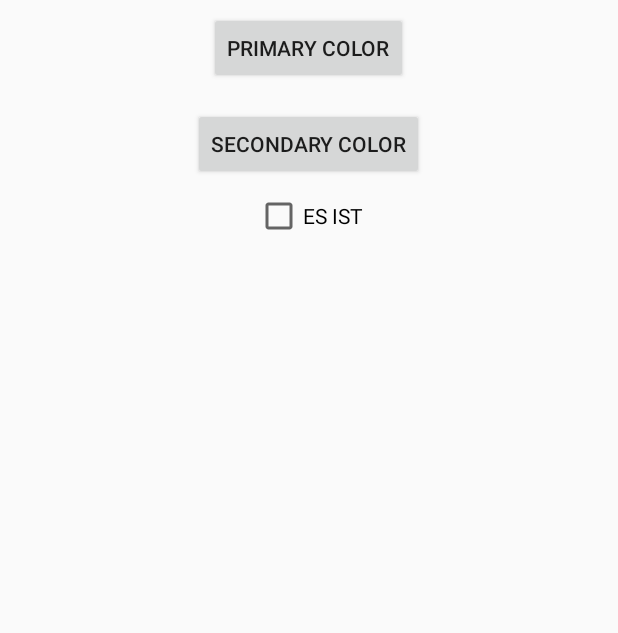
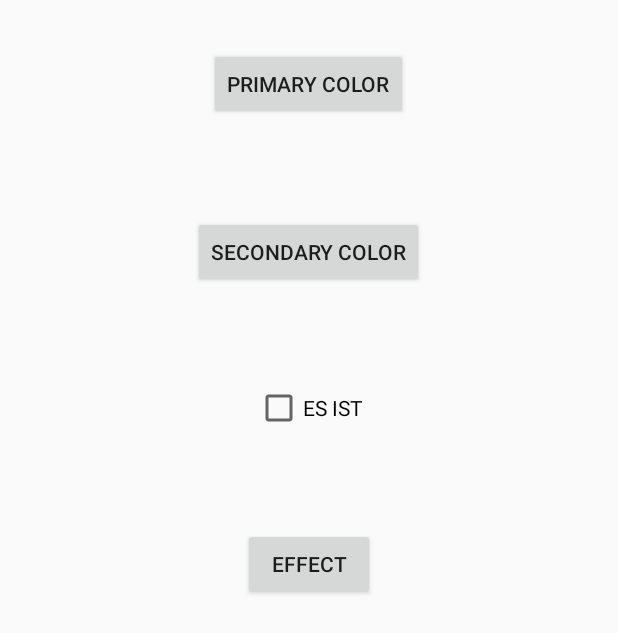
Before and after one commit to tobiasschuerg/Wordclock-Control-v2-Android, an Android app: the layout activity_main.xml on its own in the app's theme, with its tools: preview values and no code run, on a phone screen of 412 x 824 dp. Shown: the top 633 px of the screen. Run offline under Robolectric (Android 15) with nearby library versions, the phone set to English and light mode, and no system bars.

Commit message:
Added an effect toggle and extracted constants into config file

```diff
--- a/app/src/main/res/layout/activity_main.xml
+++ b/app/src/main/res/layout/activity_main.xml
@@ -24,21 +24,29 @@
             android:id="@+id/btn_primary_color"
             android:layout_width="wrap_content"
             android:layout_height="wrap_content"
-            android:layout_margin="8dp"
+            android:layout_margin="32dp"
             android:text="Primary color"/>
 
         <android.support.v7.widget.AppCompatButton
             android:id="@+id/btn_back_color"
             android:layout_width="wrap_content"
             android:layout_height="wrap_content"
-            android:layout_margin="8dp"
+            android:layout_margin="32dp"
             android:text="Secondary color"/>
 
         <CheckBox
             android:id="@+id/es_ist"
             android:layout_width="wrap_content"
             android:layout_height="wrap_content"
+            android:layout_margin="32dp"
             android:text="ES IST"/>
+
+        <Button
+            android:id="@+id/effect"
+            android:layout_width="wrap_content"
+            android:layout_height="wrap_content"
+            android:layout_margin="32dp"
+            android:text="Effect"/>
 
     </LinearLayout>
 
```
Also changed, not shown: app/src/main/java/com/tobiasschuerg/wordclock/Config.java (added, +17 -0 lines), app/src/main/java/com/tobiasschuerg/wordclock/MainActivity.java (+123 -115 lines), app/src/main/java/com/tobiasschuerg/wordclock/values/Effect.java (+7 -5 lines).
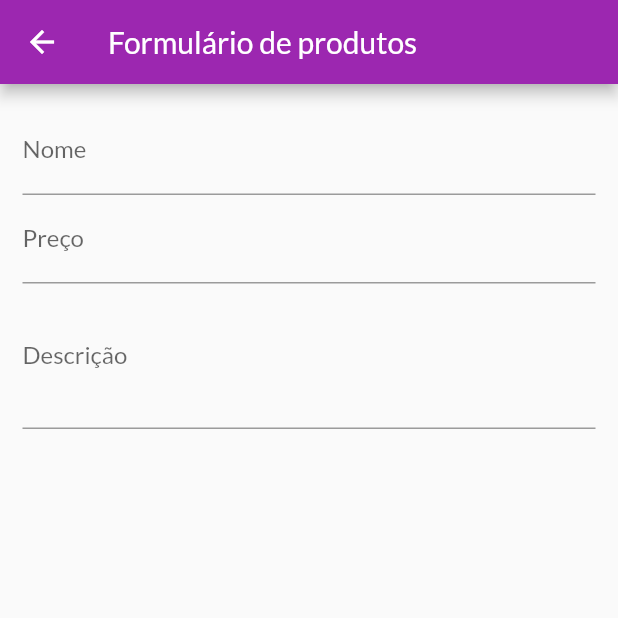
After one commit to Okamael/shop, a Flutter app: the ProductFormPage screen opened by its route, on a phone screen of 412 x 824 dp, the top half of it. The commit adds this screen. Run offline on Flutter 3.47's test engine with Material 2 defaults, Android fonts, the phone set to English and light mode, and no system bars; missing offline and left inert: dart:ffi; network calls fail.

Commit message:
inclusão de formulario.

```diff
--- a/lib/models/product_list.dart
+++ b/lib/models/product_list.dart
@@ -14,6 +14,10 @@ class ProductList with ChangeNotifier {
   void addProduct(Product product) {
     _items.add(product);
     notifyListeners();
+  }
+
+  int get itemsCount {
+    return _items.length;
   }
 }
 
--- /dev/null
+++ b/lib/pages/product_form_page.dart
@@ -0,0 +1,62 @@
+import 'package:flutter/material.dart';
+
+class ProductFormPage extends StatefulWidget {
+  const ProductFormPage({super.key});
+
+  @override
+  State<ProductFormPage> createState() => _ProductFormPageState();
+}
+
+class _ProductFormPageState extends State<ProductFormPage> {
+  final _priceFocous = FocusNode();
+  final _descriptionFocous = FocusNode();
+
+  @override
+  void dispose() {
+    super.dispose();
+    _priceFocous.dispose();
+    _descriptionFocous.dispose();
+  }
+
+  @override
+  Widget build(BuildContext context) {
+    return Scaffold(
+      appBar: AppBar(
+        title: Text('Formulário de produtos'),
+      ),
+      body: Padding(
+        padding: const EdgeInsets.all(15.0),
+        child: Form(
+            child: ListView(
+          children: [
+            TextFormField(
+              decoration: InputDecoration(labelText: 'Nome'),
+              textInputAction: TextInputAction.next,
+              onFieldSubmitted: (value) {
+                FocusScope.of(context).requestFocus(_priceFocous);
+              },
+            ),
+            TextFormField(
+              decoration: InputDecoration(labelText: 'Preço'),
+              textInputAction: TextInputAction.next,
+              focusNode: _priceFocous,
+              keyboardType: TextInputType.numberWithOptions(
+                decimal: true,
+              ),
+              onFieldSubmitted: (value) {
+                FocusScope.of(context).requestFocus(_descriptionFocous);
+              },
+            ),
+            TextFormField(
+              decoration: InputDecoration(labelText: 'Descrição'),
+              textInputAction: TextInputAction.next,
+              keyboardType: TextInputType.multiline,
+              maxLines: 3,
+              focusNode: _descriptionFocous,
+            ),
+          ],
+        )),
+      ),
+    );
+  }
+}
--- a/lib/utils/app_routes.dart
+++ b/lib/utils/app_routes.dart
@@ -3,4 +3,6 @@ class AppRoutes {
   static const PRODUCT_DETAIL = '/product-detail';
   static const CART = '/cart';
   static const ORDERS = '/orders';
+  static const PRODUCTS = '/products';
+  static const PRODUCT_FORM = '/product_form';
 }
```
Also changed, not shown: lib/components/app_drawer.dart (+8 -0 lines), lib/components/cart_item.dart (+28 -5 lines), lib/components/product_item.dart (added, +38 -0 lines), lib/main.dart (+7 -3 lines), lib/pages/products_page.dart (added, +40 -0 lines).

┄┄┄┄┄┄┄┄┄┄

ACTIVITY:
Because pictures are not wanted, give every entry above again exactly without them.

SOLUTION TO THE EXERCISE:
Before and after one commit to tobiasschuerg/Wordclock-Control-v2-Android, an Android app: the layout activity_main.xml on its own in the app's theme, with its tools: preview values and no code run, on a phone screen of 412 x 824 dp. Shown: the top 633 px of the screen. Run offline under Robolectric (Android 15) with nearby library versions, the phone set to English and light mode, and no system bars.

Commit message:
Added an effect toggle and extracted constants into config file

```diff
--- a/app/src/main/res/layout/activity_main.xml
+++ b/app/src/main/res/layout/activity_main.xml
@@ -24,21 +24,29 @@
             android:id="@+id/btn_primary_color"
             android:layout_width="wrap_content"
             android:layout_height="wrap_content"
-            android:layout_margin="8dp"
+            android:layout_margin="32dp"
             android:text="Primary color"/>
 
         <android.support.v7.widget.AppCompatButton
             android:id="@+id/btn_back_color"
             android:layout_width="wrap_content"
             android:layout_height="wrap_content"
-            android:layout_margin="8dp"
+            android:layout_margin="32dp"
             android:text="Secondary color"/>
 
         <CheckBox
             android:id="@+id/es_ist"
             android:layout_width="wrap_content"
             android:layout_height="wrap_content"
+            android:layout_margin="32dp"
             android:text="ES IST"/>
+
+        <Button
+            android:id="@+id/effect"
+            android:layout_width="wrap_content"
+            android:layout_height="wrap_content"
+            android:layout_margin="32dp"
+            android:text="Effect"/>
 
     </LinearLayout>
 
```
Also changed, not shown: app/src/main/java/com/tobiasschuerg/wordclock/Config.java (added, +17 -0 lines), app/src/main/java/com/tobiasschuerg/wordclock/MainActivity.java (+123 -115 lines), app/src/main/java/com/tobiasschuerg/wordclock/values/Effect.java (+7 -5 lines).
After one commit to Okamael/shop, a Flutter app: the ProductFormPage screen opened by its route, on a phone screen of 412 x 824 dp, the top half of it. The commit adds this screen. Run offline on Flutter 3.47's test engine with Material 2 defaults, Android fonts, the phone set to English and light mode, and no system bars; missing offline and left inert: dart:ffi; network calls fail.

Commit message:
inclusão de formulario.

```diff
--- a/lib/models/product_list.dart
+++ b/lib/models/product_list.dart
@@ -14,6 +14,10 @@ class ProductList with ChangeNotifier {
   void addProduct(Product product) {
     _items.add(product);
     notifyListeners();
+  }
+
+  int get itemsCount {
+    return _items.length;
   }
 }
 
--- /dev/null
+++ b/lib/pages/product_form_page.dart
@@ -0,0 +1,62 @@
+import 'package:flutter/material.dart';
+
+class ProductFormPage extends StatefulWidget {
+  const ProductFormPage({super.key});
+
+  @override
+  State<ProductFormPage> createState() => _ProductFormPageState();
+}
+
+class _ProductFormPageState extends State<ProductFormPage> {
+  final _priceFocous = FocusNode();
+  final _descriptionFocous = FocusNode();
+
+  @override
+  void dispose() {
+    super.dispose();
+    _priceFocous.dispose();
+    _descriptionFocous.dispose();
+  }
+
+  @override
+  Widget build(BuildContext context) {
+    return Scaffold(
+      appBar: AppBar(
+        title: Text('Formulário de produtos'),
+      ),
+      body: Padding(
+        padding: const EdgeInsets.all(15.0),
+        child: Form(
+            child: ListView(
+          children: [
+            TextFormField(
+              decoration: InputDecoration(labelText: 'Nome'),
+              textInputAction: TextInputAction.next,
+              onFieldSubmitted: (value) {
+                FocusScope.of(context).requestFocus(_priceFocous);
+              },
+            ),
+            TextFormField(
+              decoration: InputDecoration(labelText: 'Preço'),
+              textInputAction: TextInputAction.next,
+              focusNode: _priceFocous,
+              keyboardType: TextInputType.numberWithOptions(
+                decimal: true,
+              ),
+              onFieldSubmitted: (value) {
+                FocusScope.of(context).requestFocus(_descriptionFocous);
+              },
+            ),
+            TextFormField(
+              decoration: InputDecoration(labelText: 'Descrição'),
+              textInputAction: TextInputAction.next,
+              keyboardType: TextInputType.multiline,
+              maxLines: 3,
+              focusNode: _descriptionFocous,
+            ),
+          ],
+        )),
+      ),
+    );
+  }
+}
--- a/lib/utils/app_routes.dart
+++ b/lib/utils/app_routes.dart
@@ -3,4 +3,6 @@ class AppRoutes {
   static const PRODUCT_DETAIL = '/product-detail';
   static const CART = '/cart';
   static const ORDERS = '/orders';
+  static const PRODUCTS = '/products';
+  static const PRODUCT_FORM = '/product_form';
 }
```
Also changed, not shown: lib/components/app_drawer.dart (+8 -0 lines), lib/components/cart_item.dart (+28 -5 lines), lib/components/product_item.dart (added, +38 -0 lines), lib/main.dart (+7 -3 lines), lib/pages/products_page.dart (added, +40 -0 lines).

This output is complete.